Last week Salon’s Joan Walsh ran an editorial titled “Scott Walker’s Sleazy New Low.” What did presidential candidate and Wisconsin Gov. Scott Walker do to earn such scorn? He signed into law the 2015-2017 budget for the state of Wisconsin, which included a rewording of Wisconsin State Legislature Chapter 104.
- Previously chapter 104 § 02 stated, “every wage paid or agreed to be paid by any employer to an employee, except as otherwise provided in s. 104.07, shall be not less than a living wage.”
- A living wage was defined in chapter 104 § 01 as meaning “compensation for labor paid, whether by time, piecework, or otherwise, sufficient to enable the employee receiving the compensation to maintain himself or herself under conditions consistent with his or her welfare.”
The new budget replaces all references to a living wage with minimum wage. The rewording effectively takes a hand-wavy clause devoid of any objective meaning and replaces it with something concrete. The outrage is because this alteration all but thwarts an attempt by a labor group, Wisconsin Jobs Now, to sue Walker and force the convening of a commission to set a new minimum wage. Instead of having the elected legislature, local governments or (gasp) market forces determine minimum wages, Wisconsin Jobs Now would have a centralized group of unelected officials determine wages.
Meanwhile, presidential candidate Hillary Clinton outlined her economic policy today, saying, “[T]he defining economic challenge of our time is clear: We must raise incomes for hardworking Americans so they can afford a middle-class life.” Well, perhaps outlined is a misnomer, she made some vague promises with respect to the nation’s economy. One of the policies she alluded to was an increase in the minimum wage, as she has previously with her vocal support of the Fight for the 15 movement. Although she has been and again today was very careful about explicitly making economic policy statements, it is clear that she is in support of a very substantial increase in the minimum wage.
The goal of proponents of a “living wage,” whatever that means, is to increase the incomes of the poor. However, the poor largely aren’t the ones that will benefit from minimum wage increases. The 2013 March supplement of the Current Population Survey (CPS) shows that 87 percent of individuals making below $10.10 an hour in 2012 lived in households that were not in poverty.

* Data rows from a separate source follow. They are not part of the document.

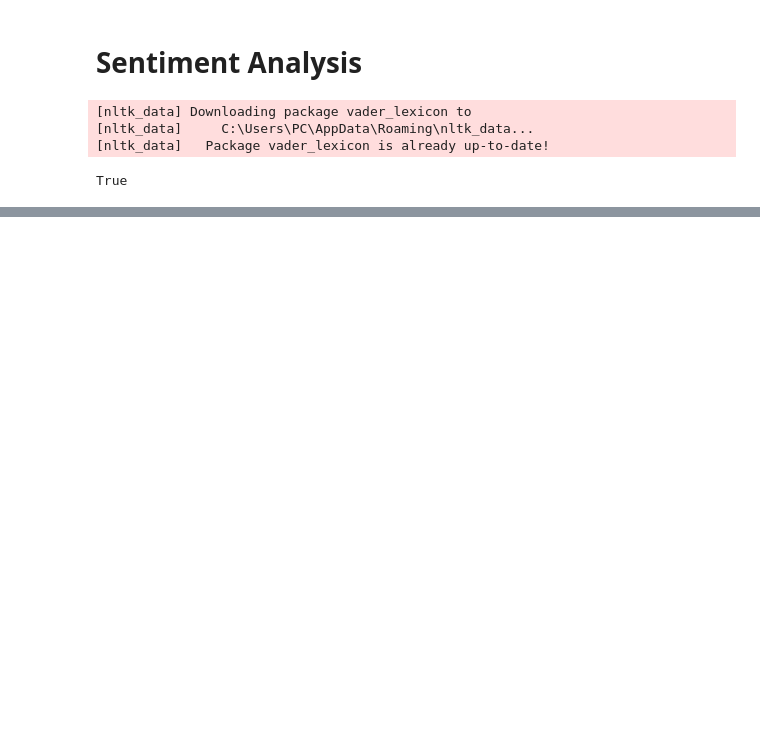
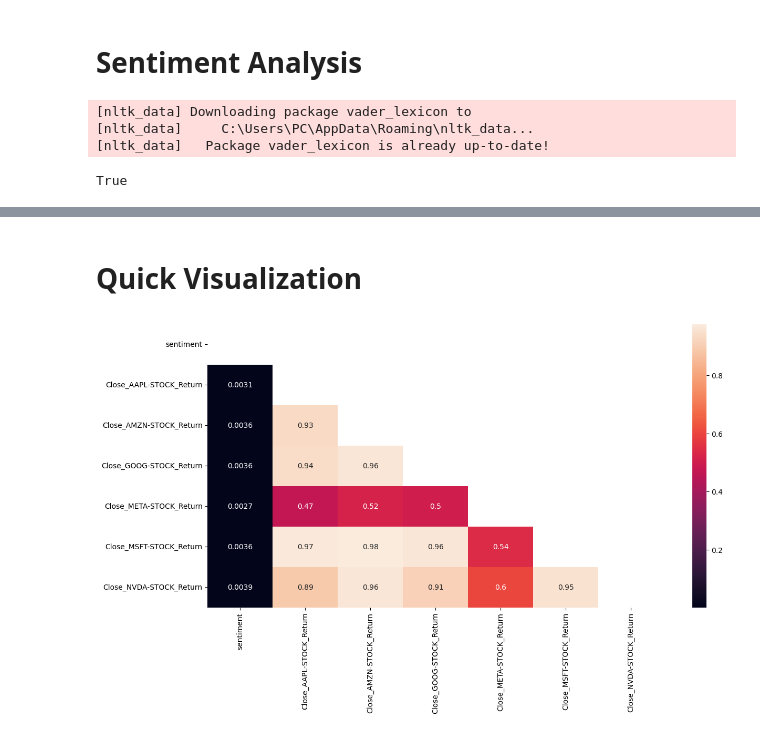
Before and after one commit to Aryam-21/Financial-News-and-Stock-Price-Analysis, a Jupyter notebook: notebooks/stock_analysis.ipynb, the cells around one changed output, grey strips where cells are left out. Cells and saved outputs as stored; diff of their text form; code cells hidden in the pictures; blank space fills up the shorter version.

Commit message:
Calculate Daily Stock Returns and check correlation analysis between Sentiment and Returns

```diff
--- a/notebooks/stock_analysis.ipynb
+++ b/notebooks/stock_analysis.ipynb
@@ -65,4 +63,5 @@ stock_cols = ['Close_AAPL-STOCK','Close_AMZN-STOCK','Close_GOOG-STOCK',
 
 # Keep only rows where at least one stock has data
 mearged = merged.dropna(subset=stock_cols, how='all')
-mearged
+for col in stock_cols:
+    merged[col] = merged[col].fillna(mearged[col].mean())
@@ -113,0 +101,4 @@ merged.head(10)
+# %%
+for col in stock_cols:
+    merged[f'{col}_Return'] = merged[col].pct_change()
+merged.head()
@@ -113,0 +114,4 @@ merged.head(10)
+# %%
+return_col = [f'{col}_Return' for col in stock_cols]
+correlation = merged[['sentiment'] + return_col].corr()
+correlation
@@ -113,0 +127,6 @@ merged.head(10)
+# %% [markdown]
+# Quick Visualization
+# %%
+correlation_map(correlation)
+# %% [output]
+[figure, added]
```
Also changed, not shown: parts of 6 cells of this notebook, 1 other file.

Moreover, 61 percent lived in households making more than double the poverty threshold and 41 percent were over three times the poverty level. Three-fifths of the working age individuals living in poor households had worked fewer than five weeks in the previous year.
If the goal is to actually help poor households an increase in the minimum wage is a terrible policy approach. Increasing the minimum wage reduces employment for the most at risk of living in poverty portion of the population, young people with low levels of education.
Those that support “living wages” are looking to put the onus of supporting the working poor on someone else. Instead of looking at supporting a minimum standard of living through conditional cash transfers that shift incentives and strengthen families, and policies that increase employment, supporters of the minimum wage look to pass the blame on to someone else, mainly those “evil” corporations.